Whenever a line in the data holds the string "entrainment", pull that line out.

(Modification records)

=======

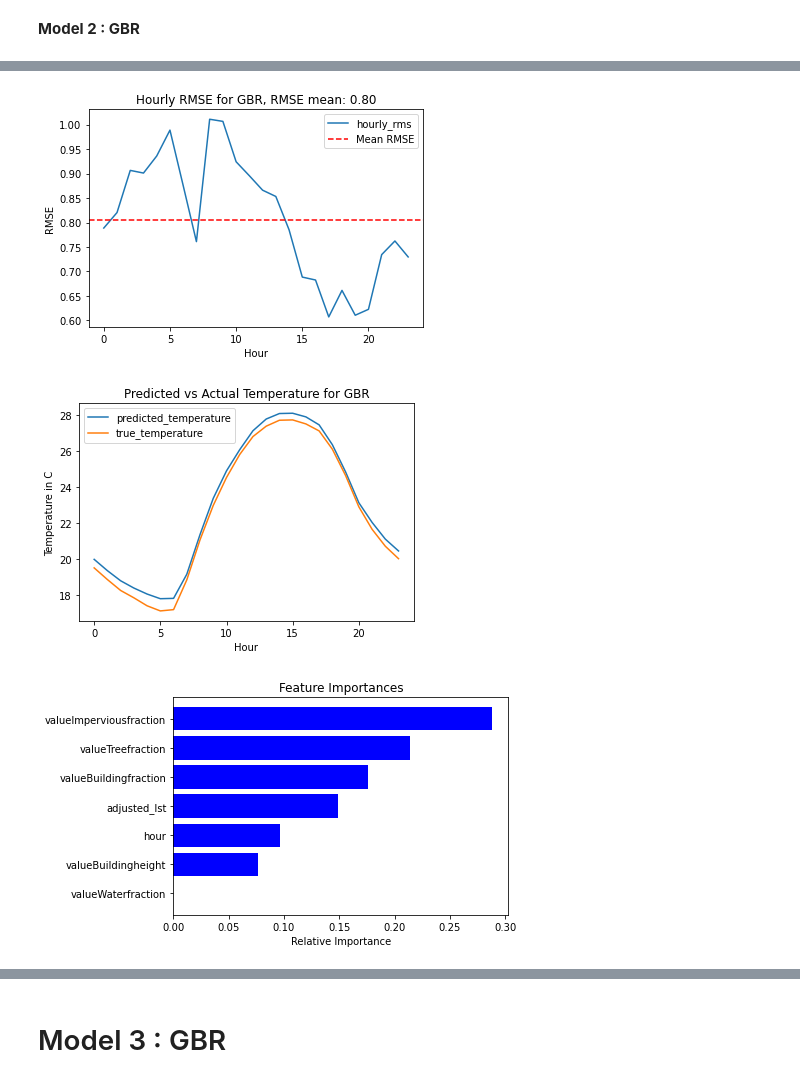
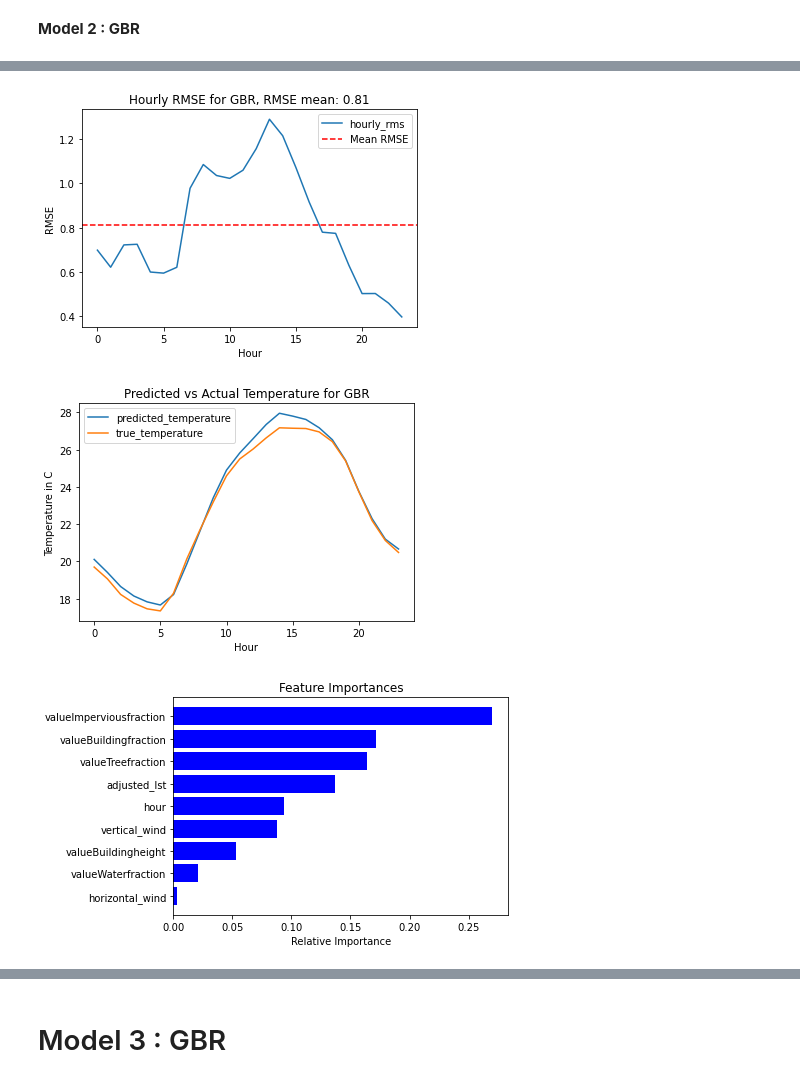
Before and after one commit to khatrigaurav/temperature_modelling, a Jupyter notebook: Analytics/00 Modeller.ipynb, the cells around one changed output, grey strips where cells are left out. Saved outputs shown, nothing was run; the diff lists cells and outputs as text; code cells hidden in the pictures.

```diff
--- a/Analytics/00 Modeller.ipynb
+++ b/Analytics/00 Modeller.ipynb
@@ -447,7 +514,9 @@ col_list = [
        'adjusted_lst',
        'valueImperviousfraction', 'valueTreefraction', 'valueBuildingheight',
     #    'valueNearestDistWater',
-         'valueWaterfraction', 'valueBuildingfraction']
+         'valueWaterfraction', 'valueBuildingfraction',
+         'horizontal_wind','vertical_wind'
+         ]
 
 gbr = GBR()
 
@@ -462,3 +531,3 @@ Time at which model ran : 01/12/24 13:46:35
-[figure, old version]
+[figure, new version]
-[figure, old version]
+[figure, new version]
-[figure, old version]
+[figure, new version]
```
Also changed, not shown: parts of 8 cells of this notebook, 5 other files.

=======

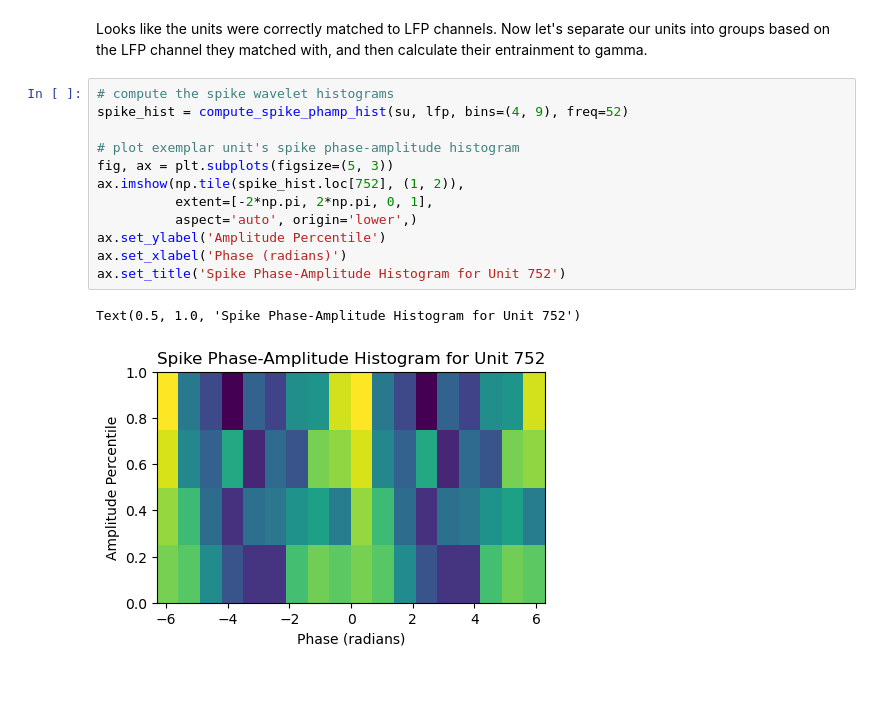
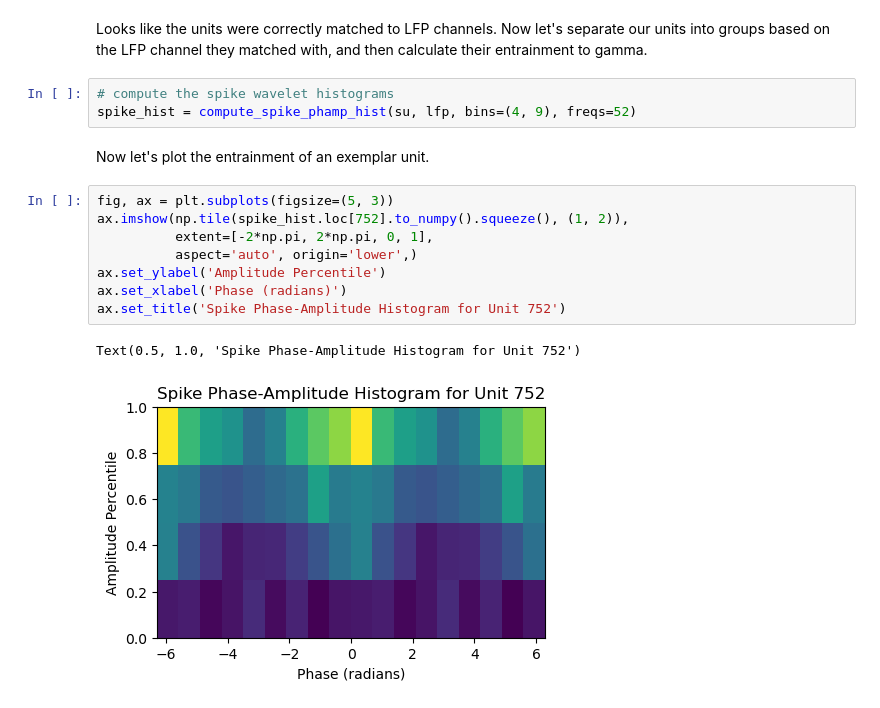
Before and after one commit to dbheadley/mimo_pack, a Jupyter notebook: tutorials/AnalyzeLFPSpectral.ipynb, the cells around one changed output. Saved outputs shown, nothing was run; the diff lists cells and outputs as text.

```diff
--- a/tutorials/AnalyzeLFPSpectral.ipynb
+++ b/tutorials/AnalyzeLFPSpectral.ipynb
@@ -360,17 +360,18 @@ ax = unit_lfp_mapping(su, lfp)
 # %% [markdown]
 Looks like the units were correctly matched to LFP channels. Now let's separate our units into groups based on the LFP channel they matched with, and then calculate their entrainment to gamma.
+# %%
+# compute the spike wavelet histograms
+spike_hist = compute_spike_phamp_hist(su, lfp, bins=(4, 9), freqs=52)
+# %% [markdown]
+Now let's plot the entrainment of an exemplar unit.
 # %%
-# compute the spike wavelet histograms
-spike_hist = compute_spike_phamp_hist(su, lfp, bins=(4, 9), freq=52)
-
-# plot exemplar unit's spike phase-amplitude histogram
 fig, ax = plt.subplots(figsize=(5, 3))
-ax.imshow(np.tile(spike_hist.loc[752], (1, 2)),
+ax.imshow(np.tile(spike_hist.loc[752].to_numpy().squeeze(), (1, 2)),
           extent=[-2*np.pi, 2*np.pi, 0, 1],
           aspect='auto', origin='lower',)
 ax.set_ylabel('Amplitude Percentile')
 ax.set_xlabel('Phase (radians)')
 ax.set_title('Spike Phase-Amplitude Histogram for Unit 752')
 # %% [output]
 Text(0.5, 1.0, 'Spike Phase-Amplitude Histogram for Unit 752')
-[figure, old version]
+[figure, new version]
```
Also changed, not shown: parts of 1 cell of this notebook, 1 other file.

=======

* Result for this task:
 Looks like the units were correctly matched to LFP channels. Now let's separate our units into groups based on the LFP channel they matched with, and then calculate their entrainment to gamma.
+Now let's plot the entrainment of an exemplar unit.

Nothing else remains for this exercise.